__WHAT TO WORK ON__. Going through the entries below, count each line that holds "input" and give only the total.

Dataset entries
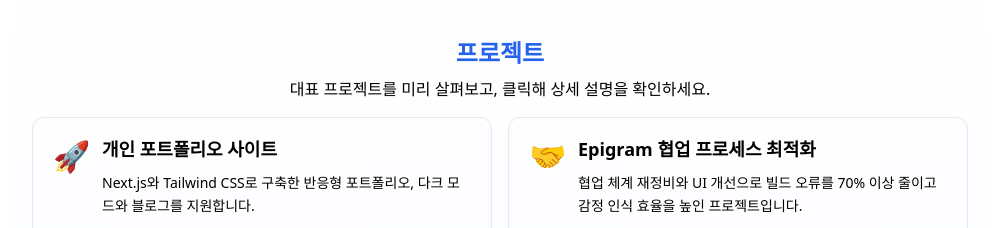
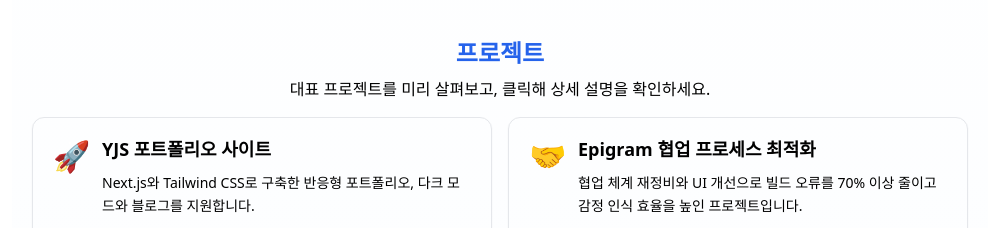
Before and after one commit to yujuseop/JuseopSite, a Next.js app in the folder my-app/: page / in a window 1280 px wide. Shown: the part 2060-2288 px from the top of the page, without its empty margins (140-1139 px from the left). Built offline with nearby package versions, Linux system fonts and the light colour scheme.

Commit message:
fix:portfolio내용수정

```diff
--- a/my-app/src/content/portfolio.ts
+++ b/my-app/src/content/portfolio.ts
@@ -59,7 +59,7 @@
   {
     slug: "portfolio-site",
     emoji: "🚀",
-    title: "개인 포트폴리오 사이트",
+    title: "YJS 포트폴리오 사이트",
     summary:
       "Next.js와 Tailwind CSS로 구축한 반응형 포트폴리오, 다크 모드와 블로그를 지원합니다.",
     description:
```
==
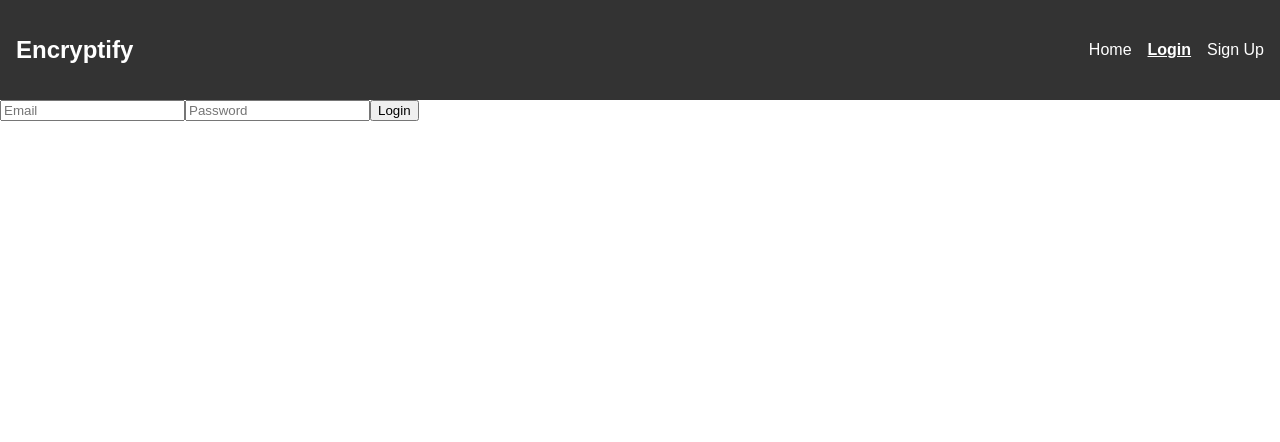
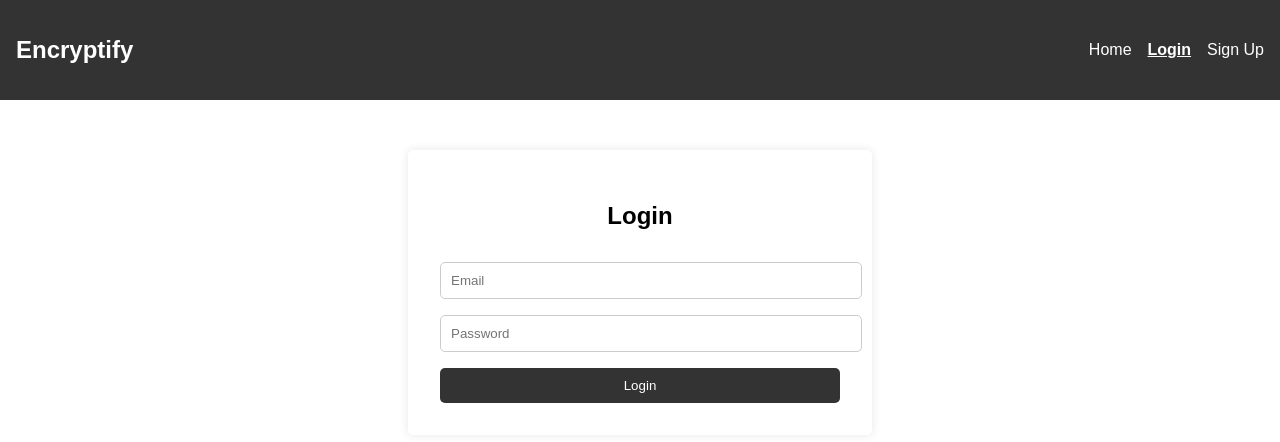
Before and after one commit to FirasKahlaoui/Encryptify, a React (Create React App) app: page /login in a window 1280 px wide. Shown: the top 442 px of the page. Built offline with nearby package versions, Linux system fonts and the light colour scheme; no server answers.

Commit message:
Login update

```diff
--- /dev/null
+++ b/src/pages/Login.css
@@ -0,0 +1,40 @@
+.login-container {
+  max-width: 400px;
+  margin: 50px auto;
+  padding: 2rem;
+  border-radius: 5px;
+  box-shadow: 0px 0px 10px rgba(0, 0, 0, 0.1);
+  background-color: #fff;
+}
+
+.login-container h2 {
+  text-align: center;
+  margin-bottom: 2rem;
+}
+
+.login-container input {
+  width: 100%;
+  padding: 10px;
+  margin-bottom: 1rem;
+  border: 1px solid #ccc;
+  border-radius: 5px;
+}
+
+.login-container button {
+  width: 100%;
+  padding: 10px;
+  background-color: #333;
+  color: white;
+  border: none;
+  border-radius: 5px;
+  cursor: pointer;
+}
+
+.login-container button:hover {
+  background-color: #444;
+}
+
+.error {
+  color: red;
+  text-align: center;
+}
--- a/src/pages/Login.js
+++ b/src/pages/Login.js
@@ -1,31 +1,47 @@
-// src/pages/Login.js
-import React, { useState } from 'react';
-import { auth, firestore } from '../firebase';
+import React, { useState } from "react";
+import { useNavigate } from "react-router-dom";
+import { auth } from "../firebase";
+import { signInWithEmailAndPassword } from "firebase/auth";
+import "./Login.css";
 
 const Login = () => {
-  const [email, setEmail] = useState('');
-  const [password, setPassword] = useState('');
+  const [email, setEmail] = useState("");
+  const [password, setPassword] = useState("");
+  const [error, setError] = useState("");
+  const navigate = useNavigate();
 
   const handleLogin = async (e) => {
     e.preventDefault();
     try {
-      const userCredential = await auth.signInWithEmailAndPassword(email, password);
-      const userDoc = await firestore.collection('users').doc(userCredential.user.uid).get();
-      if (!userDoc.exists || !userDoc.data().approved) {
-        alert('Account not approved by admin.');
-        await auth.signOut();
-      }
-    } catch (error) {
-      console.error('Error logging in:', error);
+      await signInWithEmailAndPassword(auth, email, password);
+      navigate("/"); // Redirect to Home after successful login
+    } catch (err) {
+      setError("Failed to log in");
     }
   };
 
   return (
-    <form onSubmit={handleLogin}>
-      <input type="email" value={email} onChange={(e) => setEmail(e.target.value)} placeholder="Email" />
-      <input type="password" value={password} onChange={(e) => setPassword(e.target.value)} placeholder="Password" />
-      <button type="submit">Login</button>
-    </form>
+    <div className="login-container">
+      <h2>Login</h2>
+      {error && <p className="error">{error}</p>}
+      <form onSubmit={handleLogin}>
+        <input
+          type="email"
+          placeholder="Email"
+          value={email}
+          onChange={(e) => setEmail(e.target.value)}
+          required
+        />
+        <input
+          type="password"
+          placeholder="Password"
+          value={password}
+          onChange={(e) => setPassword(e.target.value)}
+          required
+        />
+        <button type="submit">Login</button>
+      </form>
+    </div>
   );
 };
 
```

__WRITTEN SOLUTION__. 5